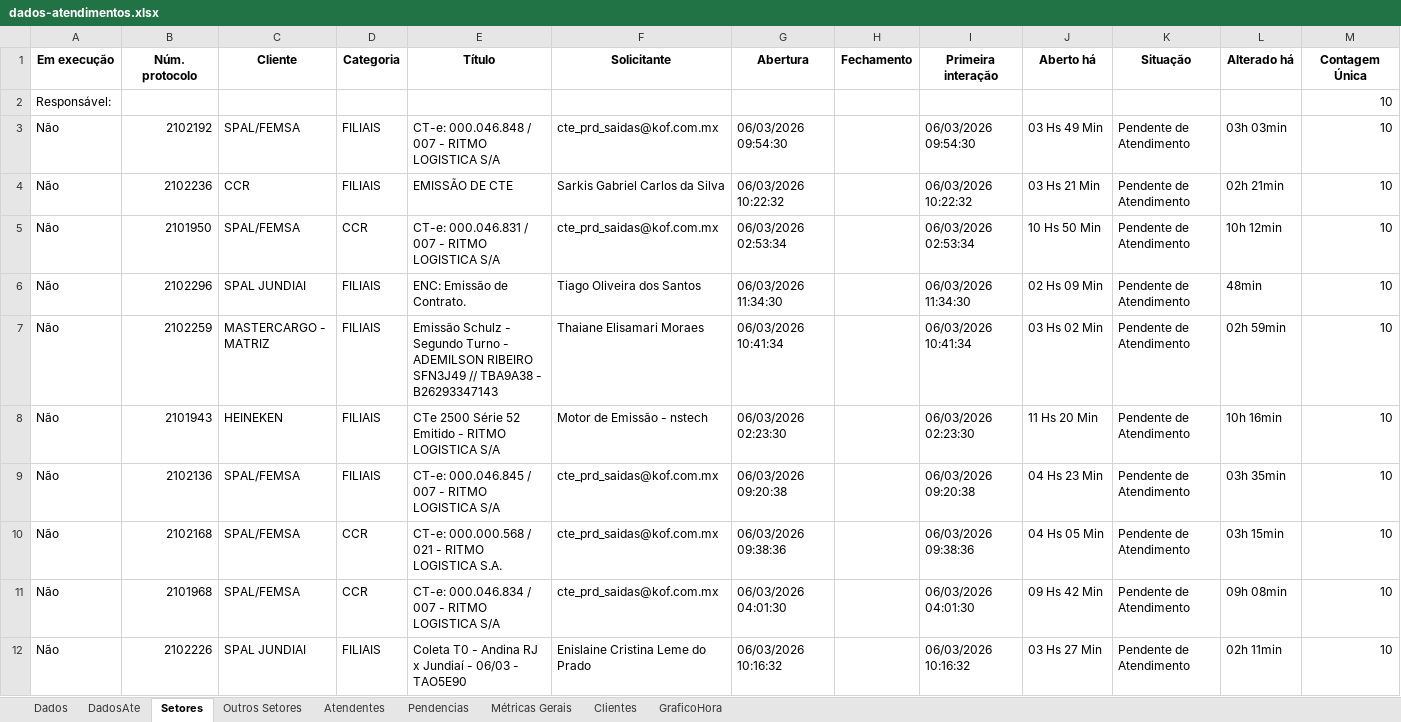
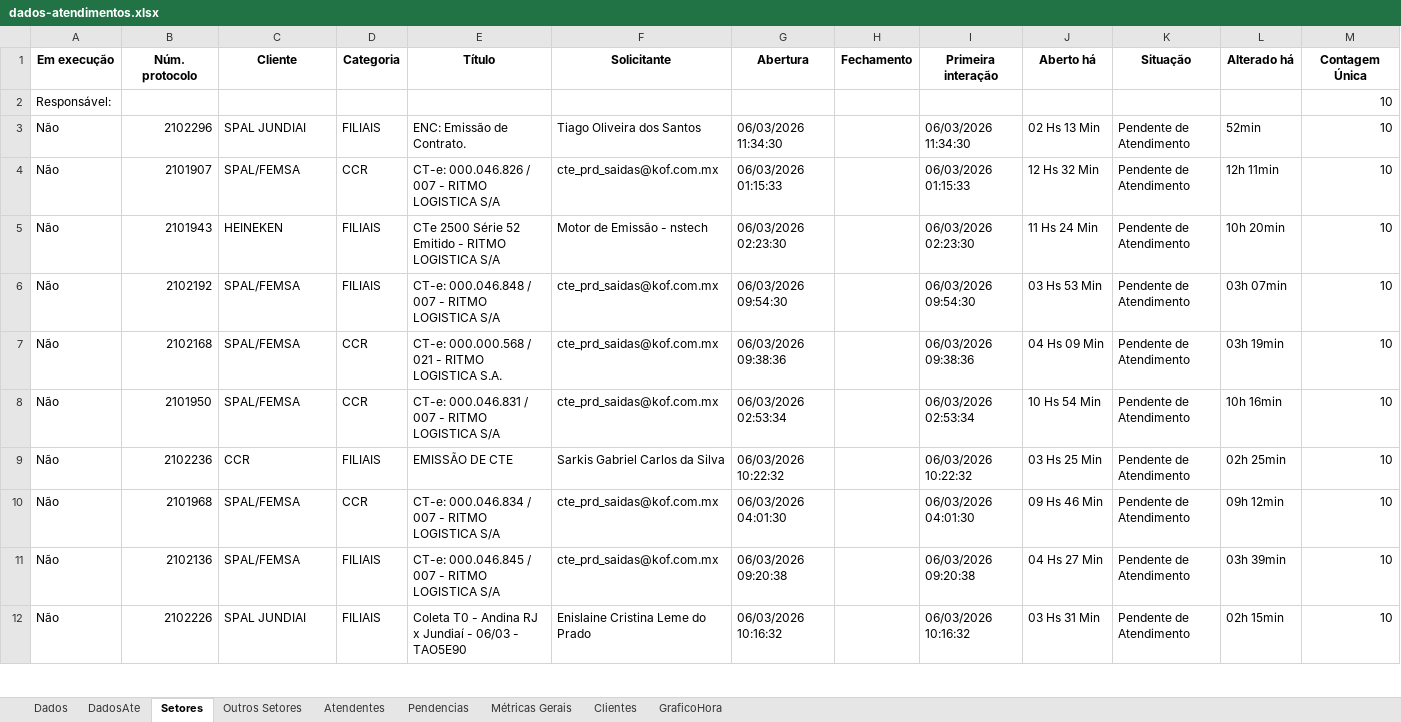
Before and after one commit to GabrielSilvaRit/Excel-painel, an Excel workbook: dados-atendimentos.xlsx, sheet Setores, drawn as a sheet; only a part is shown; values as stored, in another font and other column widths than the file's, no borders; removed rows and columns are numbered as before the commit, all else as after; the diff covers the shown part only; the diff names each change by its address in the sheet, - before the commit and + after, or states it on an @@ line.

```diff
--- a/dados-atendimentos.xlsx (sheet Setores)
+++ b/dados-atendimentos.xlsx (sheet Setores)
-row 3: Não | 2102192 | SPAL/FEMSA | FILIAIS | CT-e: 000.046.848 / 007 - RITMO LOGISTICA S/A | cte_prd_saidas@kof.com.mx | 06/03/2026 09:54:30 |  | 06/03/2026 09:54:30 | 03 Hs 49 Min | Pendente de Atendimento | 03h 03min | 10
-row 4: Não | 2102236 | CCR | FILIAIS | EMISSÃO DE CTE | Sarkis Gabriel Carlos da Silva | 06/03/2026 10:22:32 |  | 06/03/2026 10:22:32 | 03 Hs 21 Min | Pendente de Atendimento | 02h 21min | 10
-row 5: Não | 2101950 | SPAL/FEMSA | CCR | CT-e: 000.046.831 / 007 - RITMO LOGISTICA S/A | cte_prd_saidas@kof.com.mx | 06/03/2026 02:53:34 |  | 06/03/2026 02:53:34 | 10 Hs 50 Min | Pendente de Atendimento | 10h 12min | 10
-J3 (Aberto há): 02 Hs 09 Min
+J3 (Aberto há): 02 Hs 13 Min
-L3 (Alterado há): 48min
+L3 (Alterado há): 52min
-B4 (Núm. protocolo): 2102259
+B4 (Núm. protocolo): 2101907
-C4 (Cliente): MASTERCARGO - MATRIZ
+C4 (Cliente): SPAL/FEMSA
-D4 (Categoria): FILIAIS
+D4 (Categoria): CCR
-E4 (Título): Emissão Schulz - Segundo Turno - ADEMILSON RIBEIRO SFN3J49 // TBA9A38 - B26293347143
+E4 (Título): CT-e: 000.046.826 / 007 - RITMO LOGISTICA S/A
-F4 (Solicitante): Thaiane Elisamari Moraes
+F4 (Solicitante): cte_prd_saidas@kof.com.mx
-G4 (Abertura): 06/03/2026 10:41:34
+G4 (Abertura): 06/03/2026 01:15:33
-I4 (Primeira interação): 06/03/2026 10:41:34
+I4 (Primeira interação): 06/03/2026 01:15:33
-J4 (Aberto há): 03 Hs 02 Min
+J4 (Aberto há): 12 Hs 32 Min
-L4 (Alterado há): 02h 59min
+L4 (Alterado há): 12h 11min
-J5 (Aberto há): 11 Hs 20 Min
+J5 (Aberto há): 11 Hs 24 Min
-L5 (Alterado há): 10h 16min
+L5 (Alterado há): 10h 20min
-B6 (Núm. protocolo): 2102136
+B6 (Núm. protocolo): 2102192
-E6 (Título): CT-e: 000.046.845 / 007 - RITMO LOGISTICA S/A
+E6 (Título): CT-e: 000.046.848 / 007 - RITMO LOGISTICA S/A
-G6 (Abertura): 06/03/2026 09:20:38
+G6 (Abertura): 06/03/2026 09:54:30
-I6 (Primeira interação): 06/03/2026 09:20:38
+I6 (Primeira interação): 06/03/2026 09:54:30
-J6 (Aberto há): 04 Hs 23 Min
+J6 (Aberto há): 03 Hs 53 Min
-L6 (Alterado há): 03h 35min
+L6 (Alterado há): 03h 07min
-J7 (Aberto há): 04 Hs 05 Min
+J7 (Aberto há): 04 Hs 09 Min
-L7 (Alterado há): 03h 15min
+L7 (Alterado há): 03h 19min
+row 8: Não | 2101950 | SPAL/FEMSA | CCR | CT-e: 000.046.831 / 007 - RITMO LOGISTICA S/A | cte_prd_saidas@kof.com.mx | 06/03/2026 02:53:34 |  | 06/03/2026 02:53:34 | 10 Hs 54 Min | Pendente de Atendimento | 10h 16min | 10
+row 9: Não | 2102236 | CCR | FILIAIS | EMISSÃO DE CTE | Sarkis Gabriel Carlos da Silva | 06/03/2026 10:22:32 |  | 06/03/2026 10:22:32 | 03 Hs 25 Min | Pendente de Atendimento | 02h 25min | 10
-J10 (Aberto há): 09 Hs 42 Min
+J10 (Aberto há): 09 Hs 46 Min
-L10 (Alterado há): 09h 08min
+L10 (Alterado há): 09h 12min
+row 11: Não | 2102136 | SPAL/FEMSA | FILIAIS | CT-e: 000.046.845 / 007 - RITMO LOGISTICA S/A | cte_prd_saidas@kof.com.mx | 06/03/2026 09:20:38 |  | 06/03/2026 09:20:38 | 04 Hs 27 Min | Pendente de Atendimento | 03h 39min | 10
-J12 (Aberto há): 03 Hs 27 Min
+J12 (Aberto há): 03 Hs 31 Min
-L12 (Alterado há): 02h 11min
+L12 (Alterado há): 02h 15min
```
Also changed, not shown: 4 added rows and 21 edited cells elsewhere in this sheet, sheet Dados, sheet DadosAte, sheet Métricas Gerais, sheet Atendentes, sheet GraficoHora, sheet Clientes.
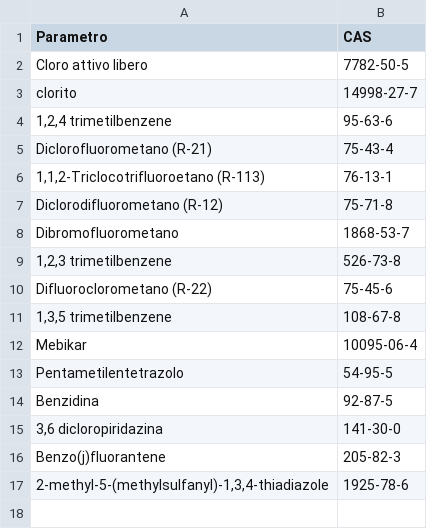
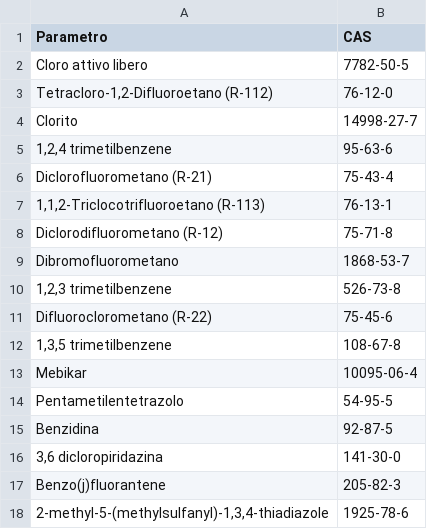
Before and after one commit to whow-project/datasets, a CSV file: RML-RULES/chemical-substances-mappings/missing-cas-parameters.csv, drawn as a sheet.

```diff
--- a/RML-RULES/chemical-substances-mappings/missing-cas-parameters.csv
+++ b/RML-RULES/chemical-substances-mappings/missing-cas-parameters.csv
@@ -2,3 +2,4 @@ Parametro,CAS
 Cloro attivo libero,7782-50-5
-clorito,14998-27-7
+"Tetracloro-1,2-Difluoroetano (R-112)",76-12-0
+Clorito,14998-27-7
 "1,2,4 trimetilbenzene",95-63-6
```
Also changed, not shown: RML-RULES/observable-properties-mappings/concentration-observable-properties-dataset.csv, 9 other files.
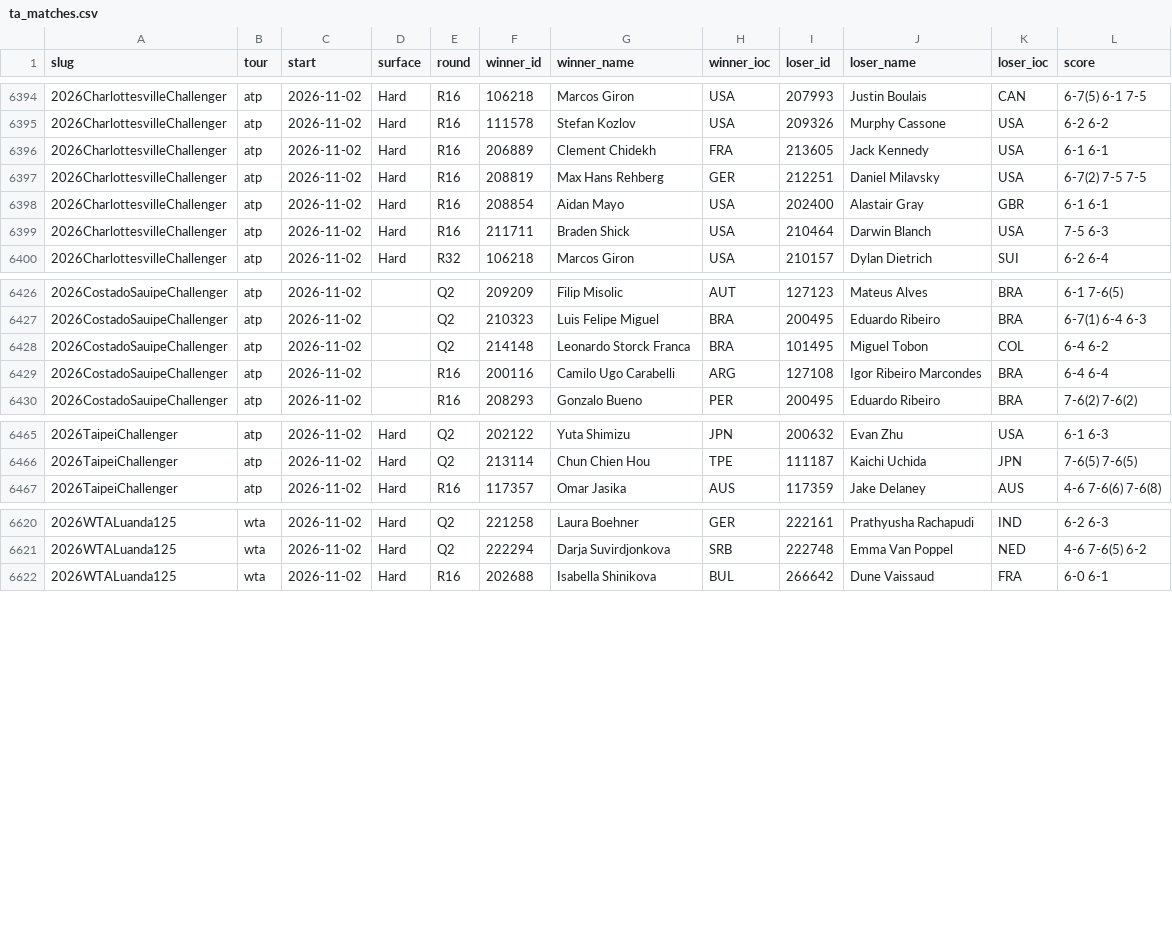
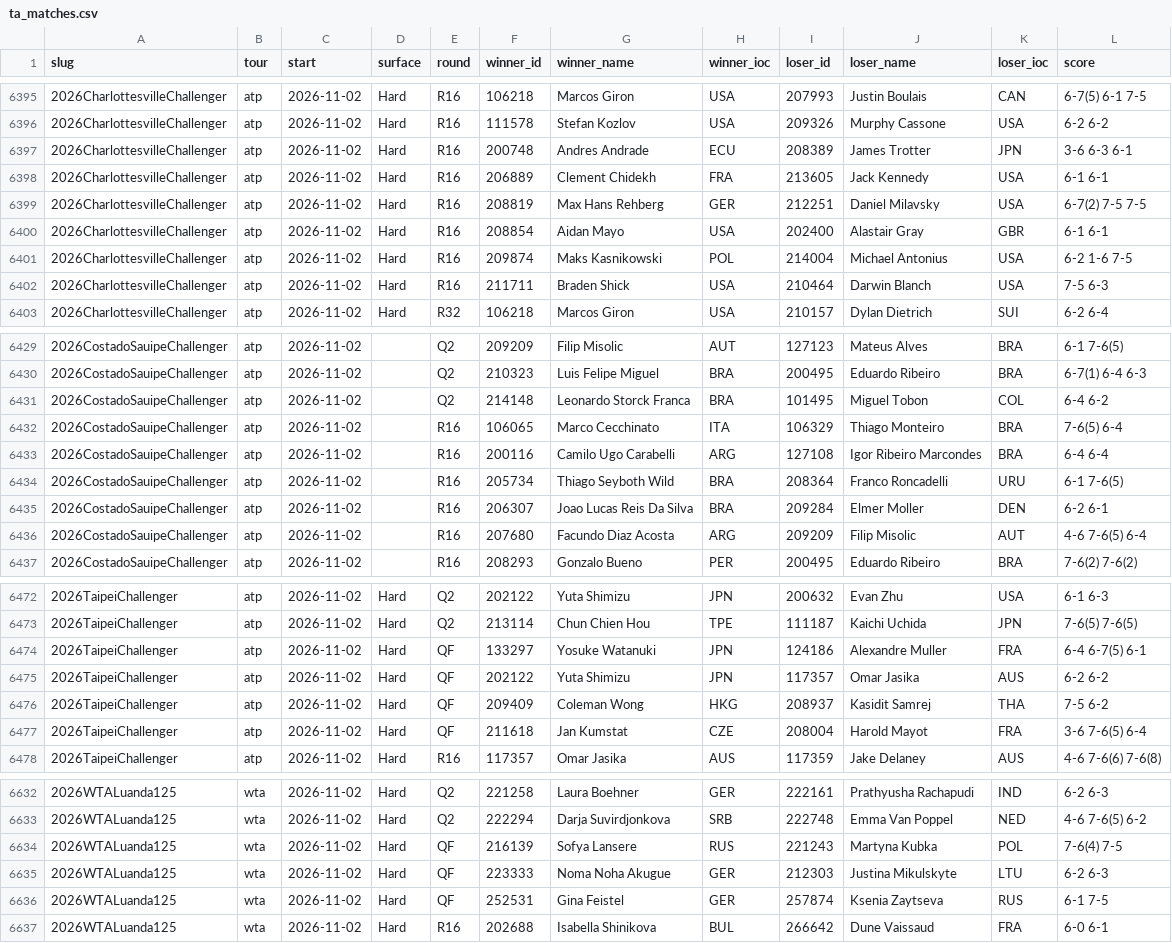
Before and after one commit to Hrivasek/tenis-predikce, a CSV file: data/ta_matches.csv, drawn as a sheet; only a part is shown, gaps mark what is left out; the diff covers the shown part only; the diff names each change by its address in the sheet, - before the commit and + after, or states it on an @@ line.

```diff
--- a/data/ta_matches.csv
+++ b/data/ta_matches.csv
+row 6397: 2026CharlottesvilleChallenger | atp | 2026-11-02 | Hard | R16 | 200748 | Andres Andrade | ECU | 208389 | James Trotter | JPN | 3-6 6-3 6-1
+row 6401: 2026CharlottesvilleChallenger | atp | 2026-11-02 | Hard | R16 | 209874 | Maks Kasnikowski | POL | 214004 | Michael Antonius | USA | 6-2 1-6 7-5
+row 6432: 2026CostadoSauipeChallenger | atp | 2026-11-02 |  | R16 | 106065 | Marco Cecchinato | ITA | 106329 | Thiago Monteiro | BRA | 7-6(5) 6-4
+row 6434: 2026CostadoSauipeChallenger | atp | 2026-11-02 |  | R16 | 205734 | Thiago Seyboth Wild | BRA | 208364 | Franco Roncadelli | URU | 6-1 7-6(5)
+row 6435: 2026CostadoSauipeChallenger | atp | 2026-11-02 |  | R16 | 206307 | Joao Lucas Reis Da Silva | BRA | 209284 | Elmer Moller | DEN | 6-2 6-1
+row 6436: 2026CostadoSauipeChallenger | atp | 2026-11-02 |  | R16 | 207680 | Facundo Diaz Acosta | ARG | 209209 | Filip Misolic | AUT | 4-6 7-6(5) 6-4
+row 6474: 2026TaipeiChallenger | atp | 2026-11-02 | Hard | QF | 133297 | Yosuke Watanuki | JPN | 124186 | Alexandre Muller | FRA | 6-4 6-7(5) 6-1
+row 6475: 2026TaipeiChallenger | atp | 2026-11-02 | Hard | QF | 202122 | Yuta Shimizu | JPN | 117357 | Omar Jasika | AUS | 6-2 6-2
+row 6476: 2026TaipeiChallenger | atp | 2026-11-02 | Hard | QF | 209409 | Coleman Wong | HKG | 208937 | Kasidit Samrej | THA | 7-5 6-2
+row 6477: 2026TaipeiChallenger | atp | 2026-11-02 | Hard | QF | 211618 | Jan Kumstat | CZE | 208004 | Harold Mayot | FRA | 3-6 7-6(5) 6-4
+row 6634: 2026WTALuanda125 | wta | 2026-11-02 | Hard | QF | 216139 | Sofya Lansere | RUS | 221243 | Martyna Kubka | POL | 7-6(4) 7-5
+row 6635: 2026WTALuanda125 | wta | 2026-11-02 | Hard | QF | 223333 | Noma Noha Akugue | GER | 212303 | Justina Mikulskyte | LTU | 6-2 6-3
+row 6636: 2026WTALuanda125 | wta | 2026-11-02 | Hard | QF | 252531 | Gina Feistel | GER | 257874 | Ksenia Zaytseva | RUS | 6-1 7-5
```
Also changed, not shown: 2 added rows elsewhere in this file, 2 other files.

What the exercise asks: Search the lines above for the string "Primeira", then show every one that has it.

Solved exercise:
-I4 (Primeira interação): 06/03/2026 10:41:34
+I4 (Primeira interação): 06/03/2026 01:15:33
-I6 (Primeira interação): 06/03/2026 09:20:38
+I6 (Primeira interação): 06/03/2026 09:54:30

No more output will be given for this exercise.